»»

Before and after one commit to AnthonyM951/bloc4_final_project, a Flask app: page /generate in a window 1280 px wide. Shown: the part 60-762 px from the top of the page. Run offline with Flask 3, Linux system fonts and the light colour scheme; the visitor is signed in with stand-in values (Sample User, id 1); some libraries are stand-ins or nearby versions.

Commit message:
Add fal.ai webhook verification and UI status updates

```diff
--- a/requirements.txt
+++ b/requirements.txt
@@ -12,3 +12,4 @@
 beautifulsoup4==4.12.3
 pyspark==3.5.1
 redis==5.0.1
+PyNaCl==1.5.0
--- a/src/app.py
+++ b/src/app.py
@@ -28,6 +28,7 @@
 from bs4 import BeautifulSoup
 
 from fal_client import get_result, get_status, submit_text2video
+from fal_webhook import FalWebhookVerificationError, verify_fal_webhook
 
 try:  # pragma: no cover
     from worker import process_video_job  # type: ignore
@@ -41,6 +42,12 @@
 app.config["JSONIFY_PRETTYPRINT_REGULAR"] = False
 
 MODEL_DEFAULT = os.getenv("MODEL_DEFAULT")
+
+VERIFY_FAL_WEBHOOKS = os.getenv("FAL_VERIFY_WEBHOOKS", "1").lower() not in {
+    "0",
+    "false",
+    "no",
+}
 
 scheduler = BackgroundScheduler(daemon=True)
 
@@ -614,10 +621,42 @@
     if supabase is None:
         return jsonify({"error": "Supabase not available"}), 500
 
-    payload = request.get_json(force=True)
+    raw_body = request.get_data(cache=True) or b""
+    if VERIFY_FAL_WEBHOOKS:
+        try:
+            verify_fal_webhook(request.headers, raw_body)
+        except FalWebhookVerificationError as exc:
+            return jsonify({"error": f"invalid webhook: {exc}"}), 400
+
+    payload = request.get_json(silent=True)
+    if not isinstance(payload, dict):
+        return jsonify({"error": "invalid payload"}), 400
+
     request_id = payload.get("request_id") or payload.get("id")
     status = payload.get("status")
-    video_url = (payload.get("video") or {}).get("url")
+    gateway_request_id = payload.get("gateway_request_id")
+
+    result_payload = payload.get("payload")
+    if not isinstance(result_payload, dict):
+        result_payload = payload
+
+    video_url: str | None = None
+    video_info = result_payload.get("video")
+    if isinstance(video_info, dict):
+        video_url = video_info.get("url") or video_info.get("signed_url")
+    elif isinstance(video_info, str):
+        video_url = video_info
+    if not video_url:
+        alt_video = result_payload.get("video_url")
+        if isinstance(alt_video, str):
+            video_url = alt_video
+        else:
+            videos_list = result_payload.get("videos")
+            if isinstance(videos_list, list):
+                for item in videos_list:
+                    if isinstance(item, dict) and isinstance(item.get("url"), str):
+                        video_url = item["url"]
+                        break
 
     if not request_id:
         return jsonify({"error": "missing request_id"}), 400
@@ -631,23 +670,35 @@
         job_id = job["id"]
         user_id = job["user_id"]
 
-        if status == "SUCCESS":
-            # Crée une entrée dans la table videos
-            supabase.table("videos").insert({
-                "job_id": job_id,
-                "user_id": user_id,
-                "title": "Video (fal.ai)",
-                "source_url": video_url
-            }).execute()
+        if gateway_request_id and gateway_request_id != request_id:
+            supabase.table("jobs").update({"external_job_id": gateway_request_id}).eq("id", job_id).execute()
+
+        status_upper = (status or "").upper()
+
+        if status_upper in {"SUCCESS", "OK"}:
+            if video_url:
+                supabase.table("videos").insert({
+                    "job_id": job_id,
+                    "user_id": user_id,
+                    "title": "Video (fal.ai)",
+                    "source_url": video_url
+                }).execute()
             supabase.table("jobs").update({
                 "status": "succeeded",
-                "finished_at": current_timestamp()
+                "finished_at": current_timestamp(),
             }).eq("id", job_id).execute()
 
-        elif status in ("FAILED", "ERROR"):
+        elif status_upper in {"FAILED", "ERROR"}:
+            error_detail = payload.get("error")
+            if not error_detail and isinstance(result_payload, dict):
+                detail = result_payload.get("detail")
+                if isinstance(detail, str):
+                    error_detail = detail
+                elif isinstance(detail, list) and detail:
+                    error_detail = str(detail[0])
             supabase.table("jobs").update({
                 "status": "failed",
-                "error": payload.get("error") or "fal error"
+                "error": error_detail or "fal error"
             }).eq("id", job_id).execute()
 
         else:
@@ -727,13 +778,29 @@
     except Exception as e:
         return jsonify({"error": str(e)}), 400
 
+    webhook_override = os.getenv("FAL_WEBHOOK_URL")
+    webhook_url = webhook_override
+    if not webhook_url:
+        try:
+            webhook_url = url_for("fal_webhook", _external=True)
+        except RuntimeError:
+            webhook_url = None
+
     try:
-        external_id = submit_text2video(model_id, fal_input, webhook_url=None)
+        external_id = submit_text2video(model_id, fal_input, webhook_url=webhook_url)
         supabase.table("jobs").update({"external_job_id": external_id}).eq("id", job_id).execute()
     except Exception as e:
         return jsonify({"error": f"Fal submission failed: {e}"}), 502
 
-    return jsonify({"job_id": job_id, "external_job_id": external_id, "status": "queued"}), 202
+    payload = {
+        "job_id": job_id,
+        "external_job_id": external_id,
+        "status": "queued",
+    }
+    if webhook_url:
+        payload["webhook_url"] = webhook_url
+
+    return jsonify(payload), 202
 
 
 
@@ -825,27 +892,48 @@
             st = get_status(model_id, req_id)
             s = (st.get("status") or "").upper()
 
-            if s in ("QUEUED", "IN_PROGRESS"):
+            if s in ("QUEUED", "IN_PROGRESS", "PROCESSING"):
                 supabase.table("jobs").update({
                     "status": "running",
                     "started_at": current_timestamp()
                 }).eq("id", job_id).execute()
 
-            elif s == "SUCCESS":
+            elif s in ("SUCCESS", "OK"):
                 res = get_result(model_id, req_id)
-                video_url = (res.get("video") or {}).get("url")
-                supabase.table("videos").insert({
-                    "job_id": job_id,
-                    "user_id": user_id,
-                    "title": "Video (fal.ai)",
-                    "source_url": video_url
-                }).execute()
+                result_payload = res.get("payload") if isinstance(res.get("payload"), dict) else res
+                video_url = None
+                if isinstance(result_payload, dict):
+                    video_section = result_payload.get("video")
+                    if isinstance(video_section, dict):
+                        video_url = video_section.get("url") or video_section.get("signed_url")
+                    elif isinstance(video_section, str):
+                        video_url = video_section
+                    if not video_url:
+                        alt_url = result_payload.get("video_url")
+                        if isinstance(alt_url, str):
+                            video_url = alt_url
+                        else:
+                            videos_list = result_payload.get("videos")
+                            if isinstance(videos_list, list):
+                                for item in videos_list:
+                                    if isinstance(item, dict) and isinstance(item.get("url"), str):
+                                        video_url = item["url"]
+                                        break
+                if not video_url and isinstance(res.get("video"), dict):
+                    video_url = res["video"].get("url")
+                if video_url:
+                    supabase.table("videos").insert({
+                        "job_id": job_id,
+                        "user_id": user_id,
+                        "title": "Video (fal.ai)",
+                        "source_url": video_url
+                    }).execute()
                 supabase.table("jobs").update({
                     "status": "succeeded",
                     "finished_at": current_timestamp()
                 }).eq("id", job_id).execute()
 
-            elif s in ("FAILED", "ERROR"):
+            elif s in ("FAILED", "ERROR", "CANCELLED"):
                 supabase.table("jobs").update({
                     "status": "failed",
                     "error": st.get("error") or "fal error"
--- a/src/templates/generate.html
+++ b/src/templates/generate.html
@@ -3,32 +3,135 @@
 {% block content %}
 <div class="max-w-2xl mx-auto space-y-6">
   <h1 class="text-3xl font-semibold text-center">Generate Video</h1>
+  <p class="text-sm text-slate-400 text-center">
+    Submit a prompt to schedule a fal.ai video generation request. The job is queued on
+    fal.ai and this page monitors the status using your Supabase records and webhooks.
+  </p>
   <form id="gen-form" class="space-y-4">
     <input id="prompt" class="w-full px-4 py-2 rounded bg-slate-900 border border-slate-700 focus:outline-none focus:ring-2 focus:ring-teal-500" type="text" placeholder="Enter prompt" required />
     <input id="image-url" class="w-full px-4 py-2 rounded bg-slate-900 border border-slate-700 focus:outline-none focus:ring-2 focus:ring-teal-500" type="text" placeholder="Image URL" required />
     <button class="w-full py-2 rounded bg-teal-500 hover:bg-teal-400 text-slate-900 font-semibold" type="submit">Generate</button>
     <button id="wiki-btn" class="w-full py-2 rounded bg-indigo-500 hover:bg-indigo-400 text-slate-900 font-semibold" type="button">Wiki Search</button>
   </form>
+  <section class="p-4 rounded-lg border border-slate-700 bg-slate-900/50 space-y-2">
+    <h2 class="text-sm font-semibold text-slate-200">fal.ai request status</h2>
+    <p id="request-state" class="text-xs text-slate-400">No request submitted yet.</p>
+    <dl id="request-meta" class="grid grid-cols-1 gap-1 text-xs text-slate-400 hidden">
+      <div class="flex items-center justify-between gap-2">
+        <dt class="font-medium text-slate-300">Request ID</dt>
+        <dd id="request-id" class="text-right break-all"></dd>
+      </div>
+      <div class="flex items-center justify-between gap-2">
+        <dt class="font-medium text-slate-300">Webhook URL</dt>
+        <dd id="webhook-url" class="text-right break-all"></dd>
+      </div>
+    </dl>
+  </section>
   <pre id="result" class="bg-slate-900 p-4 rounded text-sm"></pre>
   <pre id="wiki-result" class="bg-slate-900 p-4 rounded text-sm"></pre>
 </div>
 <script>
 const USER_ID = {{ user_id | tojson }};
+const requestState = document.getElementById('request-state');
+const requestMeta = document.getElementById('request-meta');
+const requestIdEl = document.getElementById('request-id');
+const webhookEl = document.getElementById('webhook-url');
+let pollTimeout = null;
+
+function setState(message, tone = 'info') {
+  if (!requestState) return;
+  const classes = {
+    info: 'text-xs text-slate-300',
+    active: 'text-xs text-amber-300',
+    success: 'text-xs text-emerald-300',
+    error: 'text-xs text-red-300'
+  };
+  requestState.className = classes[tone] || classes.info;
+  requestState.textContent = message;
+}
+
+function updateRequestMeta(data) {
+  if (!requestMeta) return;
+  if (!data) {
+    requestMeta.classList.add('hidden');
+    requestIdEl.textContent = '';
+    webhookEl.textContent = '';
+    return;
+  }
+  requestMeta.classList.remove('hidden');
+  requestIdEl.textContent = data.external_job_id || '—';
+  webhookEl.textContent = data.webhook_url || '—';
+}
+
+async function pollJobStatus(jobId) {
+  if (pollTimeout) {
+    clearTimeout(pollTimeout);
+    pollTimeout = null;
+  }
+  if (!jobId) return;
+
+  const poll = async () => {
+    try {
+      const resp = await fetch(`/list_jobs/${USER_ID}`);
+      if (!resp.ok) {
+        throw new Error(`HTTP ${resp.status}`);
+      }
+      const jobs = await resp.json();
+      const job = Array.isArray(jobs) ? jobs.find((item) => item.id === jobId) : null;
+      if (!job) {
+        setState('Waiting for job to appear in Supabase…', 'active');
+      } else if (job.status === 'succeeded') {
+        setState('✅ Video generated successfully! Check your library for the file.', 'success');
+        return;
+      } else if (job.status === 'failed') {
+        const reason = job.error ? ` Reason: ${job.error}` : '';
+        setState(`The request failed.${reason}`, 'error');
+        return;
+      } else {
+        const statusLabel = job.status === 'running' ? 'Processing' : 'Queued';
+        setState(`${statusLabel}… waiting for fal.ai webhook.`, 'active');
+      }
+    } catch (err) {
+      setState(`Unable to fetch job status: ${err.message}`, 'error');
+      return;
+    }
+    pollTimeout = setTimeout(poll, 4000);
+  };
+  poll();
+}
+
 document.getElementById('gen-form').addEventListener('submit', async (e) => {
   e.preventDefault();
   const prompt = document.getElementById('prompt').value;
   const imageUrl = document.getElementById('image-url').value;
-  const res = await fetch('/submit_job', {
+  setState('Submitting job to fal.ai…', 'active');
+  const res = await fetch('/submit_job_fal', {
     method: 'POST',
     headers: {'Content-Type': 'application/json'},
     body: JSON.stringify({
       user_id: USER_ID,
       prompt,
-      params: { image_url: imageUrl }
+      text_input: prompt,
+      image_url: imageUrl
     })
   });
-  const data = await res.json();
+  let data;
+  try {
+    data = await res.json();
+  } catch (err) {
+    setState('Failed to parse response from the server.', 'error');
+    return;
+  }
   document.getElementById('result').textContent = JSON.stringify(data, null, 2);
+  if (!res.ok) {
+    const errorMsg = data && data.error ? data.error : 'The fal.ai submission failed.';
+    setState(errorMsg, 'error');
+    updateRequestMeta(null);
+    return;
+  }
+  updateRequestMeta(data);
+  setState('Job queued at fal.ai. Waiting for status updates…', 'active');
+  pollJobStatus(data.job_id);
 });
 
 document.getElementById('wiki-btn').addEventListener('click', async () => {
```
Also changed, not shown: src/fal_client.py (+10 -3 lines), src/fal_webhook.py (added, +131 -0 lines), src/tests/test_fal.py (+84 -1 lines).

««

## AIM OF THE TASK
Look through the entries above and copy each line that has "title" in it.

## EXERCISE ANSWER
-                "title": "Video (fal.ai)",
+                    "title": "Video (fal.ai)",
-                    "title": "Video (fal.ai)",
+                        "title": "Video (fal.ai)",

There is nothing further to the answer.